I did an MA in Creative writing in the evenings when our children were small, and I am so glad I did. It gave me permission to write and to experiment and learn and to believe in myself as a writer - I didn't actually write anything for children then - I wrote short stories and started a novel - and read other people's work - and I thought it was wonderful. I really valued sharing my work with the other students and reading theirs and feeling part of a community. We all took writing seriously, and were guided and given helpful and challenging critiques by tutors, who also encouraged us to read great writers and analyse their craft, so we weren't left without direction. I am actually back working on the novel I started then, but after that I went to 2 Arvon courses on writing for children (including one where Linda Strachan taught!) and felt at home, so that's what diverted me into children's writing up to now. My daughter is now doing an English and Creative Writing degree at Birmingham, and I know she is really enjoying it, and I am proud of her doing it. I can see how hard she is working and the discipline she has to have in order to create a writing portfolio, and the creative writing part is definitely not easier than the straight English part of her degree. I just did an straight English degree and I think it would have been good for me to have had a Creative Writing element as it might have given me self belief and focus and confidence in my writing earlier . Can I ask you where you did your PhD?

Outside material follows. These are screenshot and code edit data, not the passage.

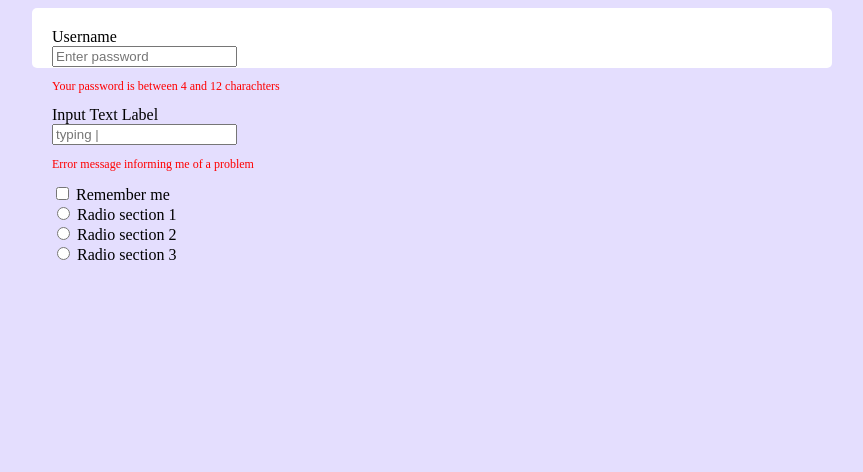
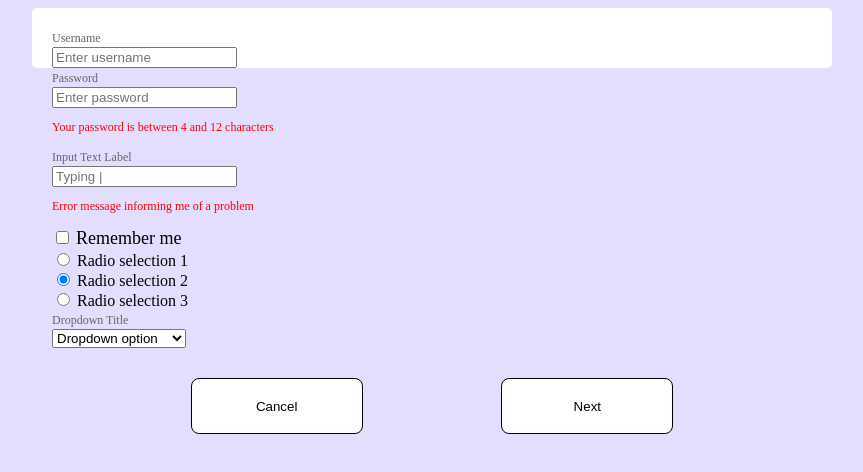
Before and after one commit to Xusayn1/test, a plain HTML site: page index.html in a window 1280 px wide. Shown: the whole page, without its empty margins (208-1071 px from the left). Drawn offline with Linux system fonts and the light colour scheme.

Commit message:
Update index.html

```diff
--- a/index.html
+++ b/index.html
@@ -1,44 +1,63 @@
 <!DOCTYPE html>
-<html>
+<html lang="en">
 <head>
+    <meta charset="UTF-8">
+    <title>AX7 Form</title>
     <link rel="stylesheet" href="main.css">
-        <title>AX7</title>
 </head>
 <body>
     <div class="container">
         <div class="card">
             <form action="#">
-                    <div>
-                    <label for="">Username</label> <br>
-                    <input type="text" placeholder="Enter password">
-                    <p> Your password is between 4 and 12 charachters</p>
+
+                <div class="form-group">
+                    <label class="label-first" for="username">Username</label><br>
+                    <input type="text" id="username" placeholder="Enter username">
                 </div>
-                    <div>
-                        <label for=""> Input Text Label</label> <br>
-                        <input type="text" placeholder="typing |">
-                        <p> Error message informing me of a problem </p>
+
+                <div class="form-group">
+                    <label class="label-first" for="password">Password</label><br>
+                    <input type="password" id="password" placeholder="Enter password">
+                    <p>Your password is between 4 and 12 characters</p>
                 </div>
-                    <div>
-                        <input type="checkbox">
-                        <label for="">Remember me</label>
+
+                <div class="form-group">
+                    <label class="label-first" for="error-input">Input Text Label</label><br>
+                    <input type="text" id="error-input" class="input-error" placeholder="Typing |">
+                    <p>Error message informing me of a problem</p>
                 </div>
-                    <div>
-                        <input type="radio">
-                        <label for=""> Radio section 1</label>
+
+                <div class="form-group">
+                    <input type="checkbox" id="remember">
+                    <label class="label-second" for="remember">Remember me</label>
                 </div>
-                    <div>
-                        <input type="radio">
-                        <label for=""> Radio section 2</label>
+
+                <div class="form-group">
+                    <input type="radio" name="radio-select" id="radio1">
+                    <label for="radio1">Radio selection 1</label>
                 </div>
-                    <div>
-                        <input type="radio">
-                        <label for=""> Radio section 3</label>
+                <div class="form-group">
+                    <input type="radio" name="radio-select" id="radio2" checked>
+                    <label for="radio2">Radio selection 2</label>
                 </div>
-                    <!-- <div>
-                        <label for=""> Dropdown Title</label>
-                        <select name="id"></select>
-                        <option></option>
-                    </div> -->
+                <div class="form-group">
+                    <input type="radio" name="radio-select" id="radio3">
+                    <label for="radio3">Radio selection 3</label>
+                </div>
+
+                <div class="form-group">
+                    <label class="label-first" for="dropdown">Dropdown Title</label><br>
+                    <select id="dropdown">
+                        <option>Dropdown option</option>
+                        <option>Dropdown option 1</option>
+                        <option>Dropdown option 2</option>
+                    </select>
+                </div>
+
+                <div class="flex-btn">
+                    <button type="button" class="btn">Cancel</button>
+                    <button type="submit" class="btn btn-primary">Next</button>
+                </div>
             </form>
         </div>
     </div>
```
Lines whose indentation alone changed are shown as unchanged.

Gill James said...

My trajectory is very similar to Ness's. I also have an MA in Writing for Children, (also with a photograph of my graduation at Winchester with Andy Melrose)and a PhD in Creative and Critical Writing (University of Wales, Bangor) for which I wrote a YA novel with a critical commentary that sought to establish the definition of the YA novel according to the texts themselves, publishers, book sellers, educationalists and young people - in several languages and across several continents. I too was a senior lecturer at a UK university until I retired. I still am a writer and widely published and though not rich or famous, am comfortably off partly because of income from writing. I know a lot about children's literature that goes beyond but also includes knowing how to get published. The value added from the degrees, I think, and I hope is also the same for my students who graduated with BAs and MAs, is the development of a deeply critical reflective process, a joy that the deep exploration of the literature and creative process brings, and permission to spend my time doing what I love. They pay me or grant me a loan to do this? Wow!

Ness Harbour said...

Thank you both Gill and Anne for your comments. Much appreciated. Anne, I did my PhD at Winchester. I how have supervised and am supervising a variety of creative writing based PhDs, not all children/YA based. My PhD looked at the representation of sex, drugs and alcohol in young adult fiction. My degrees and my teaching have allowed to experience so many different aspects of writing and explore the world of publishing.